_About this task_. Copy each line from the entries that the word "important" appears in.

━━━━━ Recorded data ━━━━━

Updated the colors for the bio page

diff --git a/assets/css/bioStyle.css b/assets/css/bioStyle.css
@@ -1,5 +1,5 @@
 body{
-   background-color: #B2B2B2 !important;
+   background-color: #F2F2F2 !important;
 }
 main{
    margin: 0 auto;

━━━━━

_Reply to the exercise_.
-   background-color: #B2B2B2 !important;
+   background-color: #F2F2F2 !important;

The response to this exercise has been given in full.